On Monday, January 23, the NRB weighed in on a Federal Communications Commission (FCC) proceeding regarding foreign sponsorship identification requirements for broadcasters.
In a comment filed in reply to the initial comments of the National Association of Broadcasters (NAB), the NRB concurred with the NAB’s recommendation that the Commission should refrain from applying foreign sponsorship identification rules to leases involving faith-based programming.
In concurring with the First Amendment arguments put forth by the NAB, the NRB drew the Commission’s attention to a discussion of compelled disclosures in a free speech context in the Supreme Court decision of National Institute of Family and Life Advocates v. Becerra, which states that a disclosure requirement “cannot be ‘unjustified or unduly burdensome,’” “must remedy a harm that is ‘potentially real not purely hypothetical,’” and “can extend ‘no broader than reasonably necessary.’”
“Moreover,” the NRB commented, “the FCC, as a federal agency, is subject to the jurisdiction of the Religious Freedom Restoration Act. . .This enactment prohibits any ‘substantial burden’ on the free exercise of religion unless the federal government ‘demonstrates that application of the burden to the person is in furtherance of a compelling governmental interest; and is the least restrictive means of furthering that compelling governmental interest.’”
Added the NRB:
There is no history whatsoever of any religious broadcaster, be they licensee or lessee, of having any connection with any foreign government. It defies common sense to suggest that any such connection would ever realistically materialize. . . The record supports the conclusion offered by the NAB, that all religious broadcasters should be exempt entirely because of the high level of protections, the undue burden imposed, and complete absence of a factual predicate for the application of the regulation in this context.
A federal appeals court struck down the FCC’s initial attempt to implement prior foreign sponsorship identification rules in July 2022. In National Association of Broadcasters v. FCC, the D.C. Circuit rejected, as beyond the scope of the FCC’s authority, the requirement in a 2021 rule that broadcast licensees must independently consult two federal databases to verify whether any buyer of programming time is backed by a foreign government.
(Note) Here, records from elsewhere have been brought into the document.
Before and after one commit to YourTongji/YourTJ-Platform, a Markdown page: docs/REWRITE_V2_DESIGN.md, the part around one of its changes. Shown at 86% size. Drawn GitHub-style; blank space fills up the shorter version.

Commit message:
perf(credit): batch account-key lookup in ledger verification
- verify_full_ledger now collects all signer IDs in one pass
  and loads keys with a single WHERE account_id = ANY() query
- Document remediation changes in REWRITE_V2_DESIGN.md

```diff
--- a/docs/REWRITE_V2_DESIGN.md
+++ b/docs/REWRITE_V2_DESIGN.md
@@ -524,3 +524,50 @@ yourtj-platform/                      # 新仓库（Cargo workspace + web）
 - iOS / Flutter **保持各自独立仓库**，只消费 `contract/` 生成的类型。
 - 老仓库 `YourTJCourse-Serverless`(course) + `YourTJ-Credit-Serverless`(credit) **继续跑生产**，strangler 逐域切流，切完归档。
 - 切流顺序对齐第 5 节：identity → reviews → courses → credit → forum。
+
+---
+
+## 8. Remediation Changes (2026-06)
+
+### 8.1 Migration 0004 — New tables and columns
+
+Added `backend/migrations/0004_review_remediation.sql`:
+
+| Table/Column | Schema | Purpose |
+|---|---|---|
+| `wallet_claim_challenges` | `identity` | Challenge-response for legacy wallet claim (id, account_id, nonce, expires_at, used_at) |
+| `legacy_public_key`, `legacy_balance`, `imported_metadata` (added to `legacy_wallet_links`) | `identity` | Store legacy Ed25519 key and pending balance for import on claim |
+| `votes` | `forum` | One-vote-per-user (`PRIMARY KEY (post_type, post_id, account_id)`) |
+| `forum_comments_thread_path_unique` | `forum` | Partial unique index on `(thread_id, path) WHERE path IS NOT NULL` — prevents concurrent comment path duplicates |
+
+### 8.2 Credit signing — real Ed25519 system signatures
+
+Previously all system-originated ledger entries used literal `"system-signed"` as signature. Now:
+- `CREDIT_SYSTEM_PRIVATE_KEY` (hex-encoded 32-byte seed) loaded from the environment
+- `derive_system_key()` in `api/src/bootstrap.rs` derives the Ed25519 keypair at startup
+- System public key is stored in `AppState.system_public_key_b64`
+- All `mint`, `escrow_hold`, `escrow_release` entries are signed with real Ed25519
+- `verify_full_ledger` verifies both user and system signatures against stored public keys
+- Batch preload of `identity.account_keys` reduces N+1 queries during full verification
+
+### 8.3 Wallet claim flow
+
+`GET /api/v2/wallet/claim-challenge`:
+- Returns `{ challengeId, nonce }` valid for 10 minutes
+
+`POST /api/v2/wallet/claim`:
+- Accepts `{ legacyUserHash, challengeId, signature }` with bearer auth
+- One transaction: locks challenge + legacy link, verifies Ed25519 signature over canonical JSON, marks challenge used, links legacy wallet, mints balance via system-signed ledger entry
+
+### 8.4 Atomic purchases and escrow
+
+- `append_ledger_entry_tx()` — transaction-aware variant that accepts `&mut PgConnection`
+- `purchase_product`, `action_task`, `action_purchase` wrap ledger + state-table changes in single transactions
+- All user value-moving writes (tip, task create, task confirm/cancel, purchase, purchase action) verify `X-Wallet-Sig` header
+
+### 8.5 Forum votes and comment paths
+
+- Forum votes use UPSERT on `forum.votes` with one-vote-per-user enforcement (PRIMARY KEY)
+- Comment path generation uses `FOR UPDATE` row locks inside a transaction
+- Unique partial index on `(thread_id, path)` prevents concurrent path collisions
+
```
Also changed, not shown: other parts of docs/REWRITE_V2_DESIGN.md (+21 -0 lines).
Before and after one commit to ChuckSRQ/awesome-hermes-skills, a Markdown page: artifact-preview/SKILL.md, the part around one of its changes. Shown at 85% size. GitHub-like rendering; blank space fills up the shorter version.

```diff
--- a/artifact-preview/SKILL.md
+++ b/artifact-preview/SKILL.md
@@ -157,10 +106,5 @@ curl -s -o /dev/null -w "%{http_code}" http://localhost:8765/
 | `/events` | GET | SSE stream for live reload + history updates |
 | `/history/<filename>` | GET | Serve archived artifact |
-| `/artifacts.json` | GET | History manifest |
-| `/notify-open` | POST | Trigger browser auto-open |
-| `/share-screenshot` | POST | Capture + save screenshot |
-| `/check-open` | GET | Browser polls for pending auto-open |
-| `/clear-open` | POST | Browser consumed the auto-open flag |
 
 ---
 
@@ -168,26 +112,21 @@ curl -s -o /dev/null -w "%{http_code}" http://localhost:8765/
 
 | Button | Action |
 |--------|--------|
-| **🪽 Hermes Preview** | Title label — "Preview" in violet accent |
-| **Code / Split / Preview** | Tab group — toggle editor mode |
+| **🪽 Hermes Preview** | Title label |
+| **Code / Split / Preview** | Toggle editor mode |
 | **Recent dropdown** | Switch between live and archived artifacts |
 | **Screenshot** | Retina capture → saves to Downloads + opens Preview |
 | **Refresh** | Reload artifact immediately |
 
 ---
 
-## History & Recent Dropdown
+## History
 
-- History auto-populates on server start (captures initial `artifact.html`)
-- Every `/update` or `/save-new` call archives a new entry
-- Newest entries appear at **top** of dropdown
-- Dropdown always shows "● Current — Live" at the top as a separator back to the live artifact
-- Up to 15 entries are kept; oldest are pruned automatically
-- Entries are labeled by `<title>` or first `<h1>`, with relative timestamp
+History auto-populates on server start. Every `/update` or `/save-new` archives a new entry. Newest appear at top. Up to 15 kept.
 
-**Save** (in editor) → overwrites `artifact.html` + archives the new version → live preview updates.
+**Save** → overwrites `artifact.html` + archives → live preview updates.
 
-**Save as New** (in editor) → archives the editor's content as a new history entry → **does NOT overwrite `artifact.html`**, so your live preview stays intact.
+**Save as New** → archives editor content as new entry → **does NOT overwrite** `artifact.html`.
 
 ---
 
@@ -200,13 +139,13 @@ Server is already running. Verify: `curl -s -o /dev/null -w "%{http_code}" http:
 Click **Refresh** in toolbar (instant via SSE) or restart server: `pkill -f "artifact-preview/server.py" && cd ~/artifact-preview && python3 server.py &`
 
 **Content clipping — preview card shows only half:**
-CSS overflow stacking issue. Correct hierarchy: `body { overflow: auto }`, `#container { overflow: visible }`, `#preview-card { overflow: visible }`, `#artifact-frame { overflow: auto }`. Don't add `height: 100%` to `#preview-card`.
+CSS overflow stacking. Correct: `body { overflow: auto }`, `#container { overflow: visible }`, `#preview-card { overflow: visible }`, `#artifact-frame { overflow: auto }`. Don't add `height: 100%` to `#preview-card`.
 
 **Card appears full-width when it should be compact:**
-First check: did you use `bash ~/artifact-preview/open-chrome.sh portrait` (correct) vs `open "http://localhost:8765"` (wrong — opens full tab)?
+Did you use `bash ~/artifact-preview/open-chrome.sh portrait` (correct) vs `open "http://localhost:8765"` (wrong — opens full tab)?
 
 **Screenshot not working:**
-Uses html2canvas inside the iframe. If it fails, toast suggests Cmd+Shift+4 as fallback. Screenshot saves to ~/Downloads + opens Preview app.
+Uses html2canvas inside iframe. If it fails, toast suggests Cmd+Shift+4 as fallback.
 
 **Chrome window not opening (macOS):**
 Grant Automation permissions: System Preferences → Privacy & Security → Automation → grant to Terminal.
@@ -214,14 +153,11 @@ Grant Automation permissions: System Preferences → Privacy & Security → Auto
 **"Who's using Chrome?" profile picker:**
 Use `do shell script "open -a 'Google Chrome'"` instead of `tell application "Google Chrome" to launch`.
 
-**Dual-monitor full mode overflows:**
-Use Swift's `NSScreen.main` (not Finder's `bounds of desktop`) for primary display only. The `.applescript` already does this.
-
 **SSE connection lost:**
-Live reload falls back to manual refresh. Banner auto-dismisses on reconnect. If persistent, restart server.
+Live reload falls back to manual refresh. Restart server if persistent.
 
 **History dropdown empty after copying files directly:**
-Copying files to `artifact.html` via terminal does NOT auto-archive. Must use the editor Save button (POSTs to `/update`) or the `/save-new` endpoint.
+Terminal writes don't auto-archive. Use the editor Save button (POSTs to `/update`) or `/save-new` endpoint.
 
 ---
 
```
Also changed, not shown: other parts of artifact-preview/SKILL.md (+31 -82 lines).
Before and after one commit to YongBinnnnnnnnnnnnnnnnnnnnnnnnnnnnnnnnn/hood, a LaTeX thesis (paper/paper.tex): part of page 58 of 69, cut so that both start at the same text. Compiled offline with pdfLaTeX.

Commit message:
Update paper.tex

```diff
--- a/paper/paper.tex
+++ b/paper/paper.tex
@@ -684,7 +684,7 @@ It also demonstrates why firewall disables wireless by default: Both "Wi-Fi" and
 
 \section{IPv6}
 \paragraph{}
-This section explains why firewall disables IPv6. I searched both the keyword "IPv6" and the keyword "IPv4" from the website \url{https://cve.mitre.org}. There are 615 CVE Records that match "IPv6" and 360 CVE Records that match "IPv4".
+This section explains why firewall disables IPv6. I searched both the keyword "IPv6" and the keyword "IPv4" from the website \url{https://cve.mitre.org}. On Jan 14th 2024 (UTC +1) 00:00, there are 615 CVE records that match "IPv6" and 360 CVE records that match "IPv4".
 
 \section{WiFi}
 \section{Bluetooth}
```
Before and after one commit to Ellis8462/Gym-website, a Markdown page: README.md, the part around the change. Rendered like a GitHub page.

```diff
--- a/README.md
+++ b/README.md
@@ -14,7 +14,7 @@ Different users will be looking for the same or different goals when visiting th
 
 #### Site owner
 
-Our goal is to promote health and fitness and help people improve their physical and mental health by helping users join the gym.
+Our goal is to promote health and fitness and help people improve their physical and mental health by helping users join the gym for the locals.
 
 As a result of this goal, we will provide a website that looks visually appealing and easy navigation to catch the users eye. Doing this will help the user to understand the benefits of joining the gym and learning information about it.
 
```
In the current proceeding (MB Docket No. 20-299), the FCC has sought feedback on substitute measures to bolster broadcasters’ obligation to obtain verification that lessees are not acting on behalf of foreign governments.
NRB Public Policy participates in the agency rulemaking process to represent the interests of our members and advocate for a favorable business environment for broadcasters. We will continue to monitor this issue.